WORK ORDER
Report each line of the entries that includes "assets" by copying it.

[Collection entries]
----
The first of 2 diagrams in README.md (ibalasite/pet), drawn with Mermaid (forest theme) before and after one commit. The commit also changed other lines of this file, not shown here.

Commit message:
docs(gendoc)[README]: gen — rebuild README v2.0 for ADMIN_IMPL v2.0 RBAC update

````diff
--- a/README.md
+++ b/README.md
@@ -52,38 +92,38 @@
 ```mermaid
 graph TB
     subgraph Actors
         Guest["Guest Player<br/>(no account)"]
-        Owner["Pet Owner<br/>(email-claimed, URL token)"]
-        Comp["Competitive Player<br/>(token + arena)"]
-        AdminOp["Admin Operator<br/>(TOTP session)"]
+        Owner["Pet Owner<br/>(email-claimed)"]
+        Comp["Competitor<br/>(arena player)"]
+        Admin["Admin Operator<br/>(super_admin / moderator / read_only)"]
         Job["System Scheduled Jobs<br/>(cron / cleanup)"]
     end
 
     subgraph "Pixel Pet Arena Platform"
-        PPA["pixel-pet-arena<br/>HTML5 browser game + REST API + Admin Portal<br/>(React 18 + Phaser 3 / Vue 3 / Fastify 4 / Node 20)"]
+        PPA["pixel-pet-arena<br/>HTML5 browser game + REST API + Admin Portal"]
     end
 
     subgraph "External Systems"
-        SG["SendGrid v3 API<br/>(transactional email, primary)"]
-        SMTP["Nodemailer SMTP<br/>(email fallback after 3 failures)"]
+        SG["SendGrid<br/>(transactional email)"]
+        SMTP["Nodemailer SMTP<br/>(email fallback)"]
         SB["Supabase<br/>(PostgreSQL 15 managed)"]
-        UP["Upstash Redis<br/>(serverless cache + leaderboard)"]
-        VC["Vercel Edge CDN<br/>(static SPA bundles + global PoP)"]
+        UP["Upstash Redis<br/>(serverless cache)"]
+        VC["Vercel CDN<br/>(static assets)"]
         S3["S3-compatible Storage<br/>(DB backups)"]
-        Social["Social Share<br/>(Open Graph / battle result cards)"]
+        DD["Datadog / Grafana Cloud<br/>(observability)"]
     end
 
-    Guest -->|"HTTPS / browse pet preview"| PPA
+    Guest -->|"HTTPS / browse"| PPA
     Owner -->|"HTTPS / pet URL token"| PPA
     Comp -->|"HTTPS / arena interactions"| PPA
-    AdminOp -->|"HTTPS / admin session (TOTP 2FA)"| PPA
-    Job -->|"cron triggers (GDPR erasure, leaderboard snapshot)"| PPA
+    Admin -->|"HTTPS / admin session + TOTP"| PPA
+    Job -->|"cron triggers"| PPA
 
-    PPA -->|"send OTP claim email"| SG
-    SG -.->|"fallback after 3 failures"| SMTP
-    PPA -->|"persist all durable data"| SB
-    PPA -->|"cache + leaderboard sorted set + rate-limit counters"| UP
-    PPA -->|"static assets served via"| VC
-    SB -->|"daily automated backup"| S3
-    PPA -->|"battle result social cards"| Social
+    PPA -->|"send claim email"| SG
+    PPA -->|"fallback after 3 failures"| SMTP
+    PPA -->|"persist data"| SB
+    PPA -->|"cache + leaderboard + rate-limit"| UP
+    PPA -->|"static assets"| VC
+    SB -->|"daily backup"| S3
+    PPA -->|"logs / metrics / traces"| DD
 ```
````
----
SOLUTION FOR THIS TASK
+        VC["Vercel CDN<br/>(static assets)"]
-    PPA -->|"static assets served via"| VC
+    PPA -->|"static assets"| VC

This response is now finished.